(Version comparison data)
◆ ◆ ◆

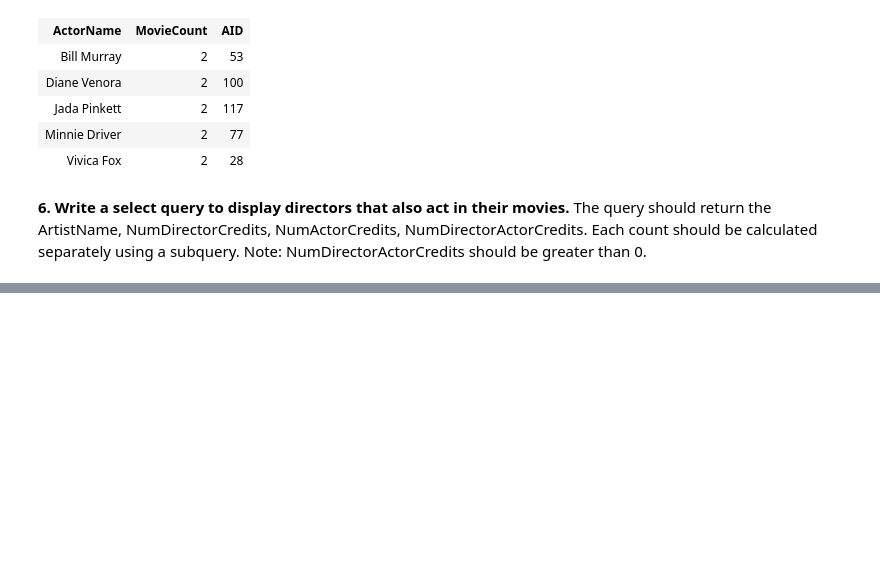
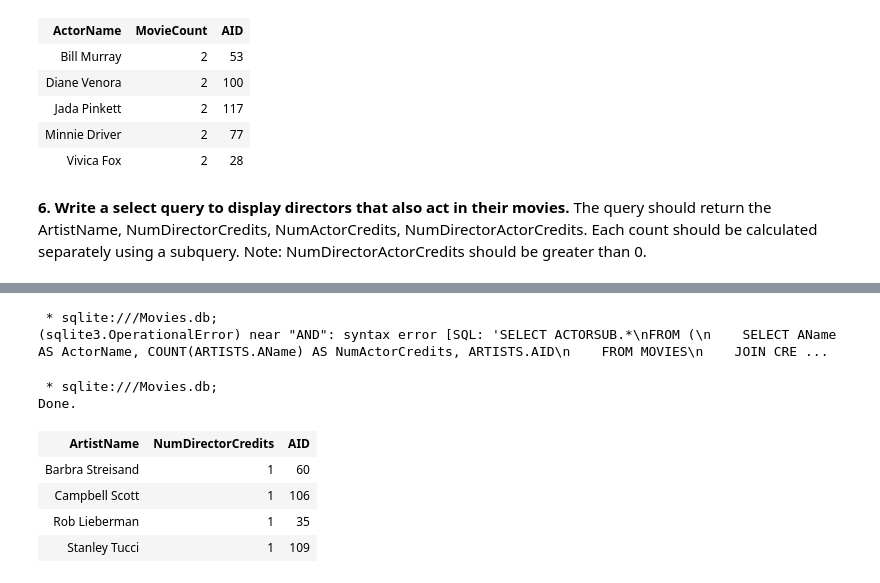
Before and after one commit to fairfield-university-ba-510-spring2019/movies-tonight-saracadrain, a Jupyter notebook: Part4.ipynb, the cells around one changed output, grey strips where cells are left out. Cells and saved outputs as stored; diff of their text form; code cells hidden in the pictures; blank space fills up the shorter version.

Commit message:
Continuation of Part 4 almost done

```diff
--- a/Part4.ipynb
+++ b/Part4.ipynb
@@ -188,3 +186,52 @@ WHERE  column_name OPERATOR
    (SELECT column_name [, column_name ]
    FROM table1 [, table2 ]
    [WHERE])**
+# %%
+%%sql
+SELECT ACTORSUB.*
+FROM (
+    SELECT AName AS ActorName, COUNT(ARTISTS.AName) AS NumActorCredits, ARTISTS.AID
+    FROM MOVIES
+    JOIN CREDITS ON MOVIES.MID = CREDITS.MID
+    JOIN ARTISTS ON CREDITS.AID = ARTISTS.AID
+    WHERE CCode = "A"
+    GROUP BY ARTISTS.AName
+    ORDER BY COUNT (ARTISTS.AName)
+        ) ACTORSUB AND
+SELECT DIRECTORSUB.*
+FROM (
+    SELECT AName AS ActorName, COUNT(ARTISTS.AName) AS NumDirectorCredits, ARTISTS.AID
+    FROM MOVIES
+    JOIN CREDITS ON MOVIES.MID = CREDITS.MID
+    JOIN ARTISTS ON CREDITS.AID = ARTISTS.AID
+    WHERE CCode = "D"
+    GROUP BY ARTISTS.AName
+    ORDER BY COUNT (ARTISTS.AName)
+        ) DIRECTORSUB
+;
+# %% [output]
+ * sqlite:///Movies.db;
+(sqlite3.OperationalError) near "AND": syntax error [SQL: 'SELECT ACTORSUB.*\nFROM (\n    SELECT AName AS ActorName, COUNT(ARTISTS.AName) AS NumActorCredits, ARTISTS.AID\n    FROM MOVIES\n    JOIN CRE ...
+# %%
+%%sql
+SELECT AName AS ArtistName, COUNT(ARTISTS.AName) AS NumDirectorCredits, ARTISTS.AID
+FROM MOVIES
+JOIN CREDITS ON MOVIES.MID = CREDITS.MID
+JOIN ARTISTS ON CREDITS.AID = ARTISTS.AID
+WHERE CCode = "D"
+GROUP BY ARTISTS.AName
+INTERSECT SELECT AName AS ArtistName, COUNT(ARTISTS.AName) AS NumActorCredits, ARTISTS.AID
+FROM MOVIES
+JOIN CREDITS ON MOVIES.MID = CREDITS.MID
+JOIN ARTISTS ON CREDITS.AID = ARTISTS.AID
+WHERE CCode = "A"
+GROUP BY ARTISTS.AName
+ORDER BY COUNT (ARTISTS.AName);
+# %% [output]
+ * sqlite:///Movies.db;
+Done.
+| ArtistName | NumDirectorCredits | AID |
+| Barbra Streisand | 1 | 60 |
+| Campbell Scott | 1 | 106 |
+| Rob Lieberman | 1 | 35 |
+| Stanley Tucci | 1 | 109 |
```
Also changed, not shown: parts of 3 cells of this notebook.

◆ ◆ ◆

WHAT YOU HAVE TO DO: Gather each line from the entries above that includes the word "COUNT".

TASK SOLUTION:
+    SELECT AName AS ActorName, COUNT(ARTISTS.AName) AS NumActorCredits, ARTISTS.AID
+    ORDER BY COUNT (ARTISTS.AName)
+    SELECT AName AS ActorName, COUNT(ARTISTS.AName) AS NumDirectorCredits, ARTISTS.AID
+    ORDER BY COUNT (ARTISTS.AName)
+(sqlite3.OperationalError) near "AND": syntax error [SQL: 'SELECT ACTORSUB.*\nFROM (\n    SELECT AName AS ActorName, COUNT(ARTISTS.AName) AS NumActorCredits, ARTISTS.AID\n    FROM MOVIES\n    JOIN CRE ...
+SELECT AName AS ArtistName, COUNT(ARTISTS.AName) AS NumDirectorCredits, ARTISTS.AID
+INTERSECT SELECT AName AS ArtistName, COUNT(ARTISTS.AName) AS NumActorCredits, ARTISTS.AID
+ORDER BY COUNT (ARTISTS.AName);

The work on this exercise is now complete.